With the electronically controlled NuVinci H|Sync (technology
from Fallbrook), you set the desired cadence (between 30 and
80 pedaling rpm) using the Bosch Intuvia computer. When your
pedaling cadence goes over the selected cadence, the bike
shifts to a higher gear. And when the cadence drops, the hub
will automatically downshift. When you stop, the bike downshifts so you are ready to take off. You can also manually shift
using the Intuvia remotely. Based on these adjustable specifications, the NuVinci regulates the gear ratio depending on topography, motor support and personal effort.
eSHIFT WITH SRAM
With the SRAM Dual Drive 3 Pulse, the shifting operations
are automatically controlled in three levels based on the current
speed. The gear is indicated on the Bosch on-board computer.
It is possible to combine the gearbox rear hub with a sprocket
cassette for a wide gear range.
eSHIFT WITH SHIMANO
Shimano’s Alfine Di2 (Digital Integrated Intelligence) 8- or
11-speed Nexus gearbox hub system is operated with a shift
paddle independently of speed and cadence. A servo motor
near the hub makes the gear selection specified by the cyclist.
The intelligent on-board computer also recommends the right
gear, in terms of maximum efficiency, in an additional indicator
on the Intuvia display.
It’s with increasing comfort and safety for e-bike riders in
mind that Bosch developed their eShift system. As one Bosch

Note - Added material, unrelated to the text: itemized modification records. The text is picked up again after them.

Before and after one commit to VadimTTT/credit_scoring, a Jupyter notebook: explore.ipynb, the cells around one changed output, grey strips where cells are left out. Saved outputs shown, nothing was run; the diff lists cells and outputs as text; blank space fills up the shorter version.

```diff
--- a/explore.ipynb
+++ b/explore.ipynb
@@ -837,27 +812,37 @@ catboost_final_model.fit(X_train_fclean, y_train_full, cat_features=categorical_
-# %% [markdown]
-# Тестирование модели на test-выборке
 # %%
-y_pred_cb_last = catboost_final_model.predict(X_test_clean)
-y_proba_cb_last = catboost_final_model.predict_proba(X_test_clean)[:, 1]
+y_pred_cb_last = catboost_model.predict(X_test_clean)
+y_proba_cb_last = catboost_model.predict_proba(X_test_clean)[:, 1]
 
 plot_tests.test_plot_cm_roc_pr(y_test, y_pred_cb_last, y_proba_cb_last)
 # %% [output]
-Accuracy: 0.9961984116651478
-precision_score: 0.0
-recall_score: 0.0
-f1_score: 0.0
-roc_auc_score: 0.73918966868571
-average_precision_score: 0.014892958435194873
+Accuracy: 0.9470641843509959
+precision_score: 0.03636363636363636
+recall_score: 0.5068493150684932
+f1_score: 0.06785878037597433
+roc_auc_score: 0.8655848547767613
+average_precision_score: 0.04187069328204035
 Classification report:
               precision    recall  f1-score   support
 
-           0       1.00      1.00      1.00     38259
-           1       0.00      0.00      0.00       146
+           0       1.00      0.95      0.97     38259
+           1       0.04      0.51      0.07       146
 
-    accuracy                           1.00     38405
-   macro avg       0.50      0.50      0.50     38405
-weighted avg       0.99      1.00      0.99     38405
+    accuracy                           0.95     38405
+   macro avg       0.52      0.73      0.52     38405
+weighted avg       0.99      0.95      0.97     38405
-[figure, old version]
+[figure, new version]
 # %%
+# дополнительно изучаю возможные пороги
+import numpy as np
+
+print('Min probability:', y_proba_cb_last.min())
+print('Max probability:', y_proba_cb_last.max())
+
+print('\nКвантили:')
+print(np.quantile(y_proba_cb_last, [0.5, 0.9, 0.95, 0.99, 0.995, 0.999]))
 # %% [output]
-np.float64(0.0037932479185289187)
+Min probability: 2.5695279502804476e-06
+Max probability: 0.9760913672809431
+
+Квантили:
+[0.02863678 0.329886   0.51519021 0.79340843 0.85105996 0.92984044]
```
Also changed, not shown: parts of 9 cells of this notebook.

employee said, “Our goal is to provide technology that lets
the rider concentrate more on the ride and less on shifting.”
Concentrating on the ride, that’s never a bad thing.
If you are using the Nuvinci hub, the Intuvia display
looks like this with the cadence displayed.
Bosch had this clever exploded view of the
Bosch Gen 2 drive unit for those wondering
what lies inside the motor case.
This is what the Intuvia display looks like
with a SRAM eShift-compatible hub.